There are several different configuration files that you’re going to need to create or edit before you start monitoring anything.
Be patient! Configuring Shinken can take quite a while, especially if you’re first-time user.
Once you figure out how things work, it’ll all be well worth your time. :-)
Sample configuration files are installed in the /etc/shinken/ directory when you follow the Quickstart installation guide.
Main Configuration File : shinken.cfg
A main configuration file is a file given to the arbiter as parameter from command_line. In Shinken 2.0, there is only shinken.cfg
The 2.0 introduces a new configuration layout. The basic configuration is now split into several small files.
Don’t be afraid, it’s actually a better layout for your mind because one file ~ one object definition.
This helps a lot to understand object concepts and uses in Shinken configuration.
However, one file, among others can be considered as the entry point : shinken.cfg. This is the main configuration file.
This configuration file is pointing to all configuration directories Shinken needs. The cfg_dir= statement is actually doing all the job.
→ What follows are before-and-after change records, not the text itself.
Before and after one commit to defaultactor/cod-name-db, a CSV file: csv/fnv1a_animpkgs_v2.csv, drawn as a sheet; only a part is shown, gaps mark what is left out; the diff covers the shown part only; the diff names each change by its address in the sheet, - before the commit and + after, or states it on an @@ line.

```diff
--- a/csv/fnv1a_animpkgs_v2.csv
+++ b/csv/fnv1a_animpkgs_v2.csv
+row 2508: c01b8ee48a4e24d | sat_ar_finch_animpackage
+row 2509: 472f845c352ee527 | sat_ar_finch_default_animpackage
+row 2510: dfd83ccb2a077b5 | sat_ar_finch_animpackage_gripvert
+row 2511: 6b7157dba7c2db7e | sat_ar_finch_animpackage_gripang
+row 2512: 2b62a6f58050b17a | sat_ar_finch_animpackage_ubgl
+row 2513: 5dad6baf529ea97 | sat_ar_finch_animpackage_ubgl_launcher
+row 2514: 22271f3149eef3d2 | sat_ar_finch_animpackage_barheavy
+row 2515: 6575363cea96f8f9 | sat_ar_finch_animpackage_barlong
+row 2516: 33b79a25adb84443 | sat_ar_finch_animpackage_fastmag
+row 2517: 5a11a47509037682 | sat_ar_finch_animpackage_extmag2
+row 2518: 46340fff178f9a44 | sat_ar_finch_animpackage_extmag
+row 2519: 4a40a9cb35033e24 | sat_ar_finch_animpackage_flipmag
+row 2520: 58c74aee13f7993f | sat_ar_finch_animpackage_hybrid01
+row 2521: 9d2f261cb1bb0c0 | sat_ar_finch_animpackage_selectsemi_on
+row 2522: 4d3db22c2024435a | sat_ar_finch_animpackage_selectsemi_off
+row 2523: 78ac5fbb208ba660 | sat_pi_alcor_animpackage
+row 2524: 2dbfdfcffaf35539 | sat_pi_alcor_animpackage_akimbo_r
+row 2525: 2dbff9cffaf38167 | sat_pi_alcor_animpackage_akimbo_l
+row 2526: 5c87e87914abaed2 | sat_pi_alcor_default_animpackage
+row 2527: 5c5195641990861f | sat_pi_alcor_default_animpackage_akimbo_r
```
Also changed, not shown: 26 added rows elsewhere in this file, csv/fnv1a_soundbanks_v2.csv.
It includes all the configuration files described below.
The cfg_dir statement will only read files that end with .cfg. Any other file is skipped.
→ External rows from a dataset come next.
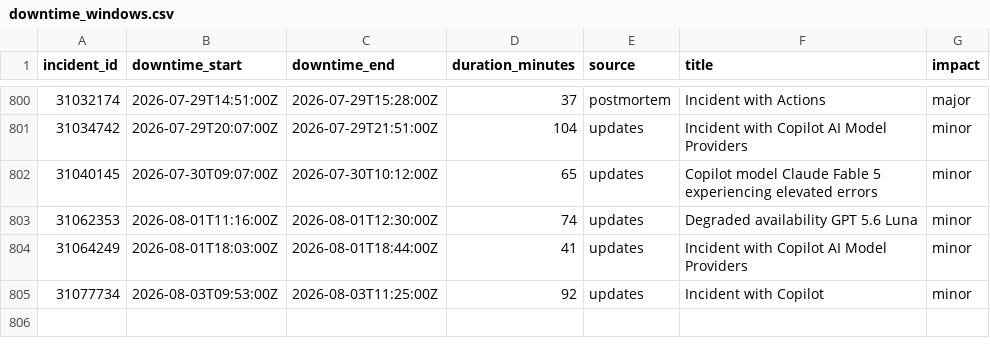
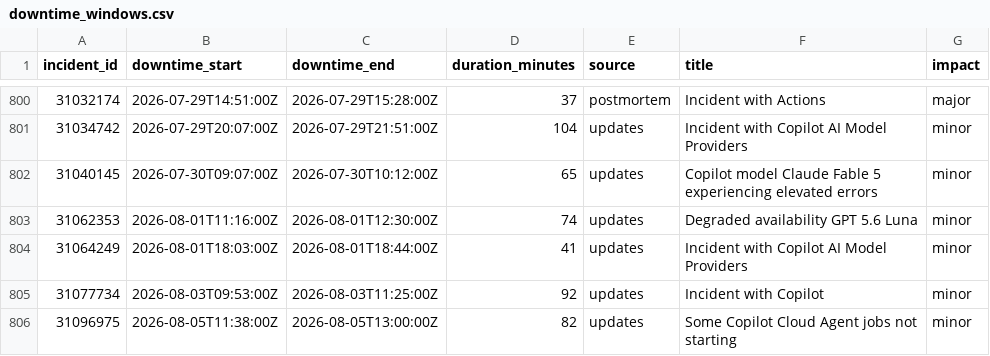
Before and after one commit to paradise-runner/feels-like-github-status, a CSV file: parsed/downtime_windows.csv, drawn as a sheet; only a part is shown, gaps mark what is left out; the diff names each change by its address in the sheet, - before the commit and + after, or states it on an @@ line.

```diff
--- a/parsed/downtime_windows.csv
+++ b/parsed/downtime_windows.csv
+row 806: 31096975 | 2026-08-05T11:38:00Z | 2026-08-05T13:00:00Z | 82 | updates | Some Copilot Cloud Agent jobs not starting | minor
```
Also changed, not shown: parsed/segments.csv, 2 other files.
Documentation for the main configuration file can be found Main Configuration File Options.
Modules Definition Files
Files for modules definition are located in /etc/shinken/modules. Each module has its own configuration file.
As modules are loaded by daemons, modules files are referenced in daemons files. The statement is module to specify a module to load.
Resource files can be used to store user-defined macros.
The main point of having resource files is to use them to store sensitive configuration information (like passwords), without making them available to the CGIs.
You can specify one or more optional resource files by using the resource_file directive in your main configuration file.
Object Definition Files
Object definition files are used to define hosts, services, hostgroups, contacts, contactgroups, commands, etc.
This is where you define all the things you want monitor and how you want to monitor them.
You can specify one or more object definition files by using the cfg_file and/or cfg_dir directives in your main configuration file.
An introduction to object definitions, and how they relate to each other, can be found here.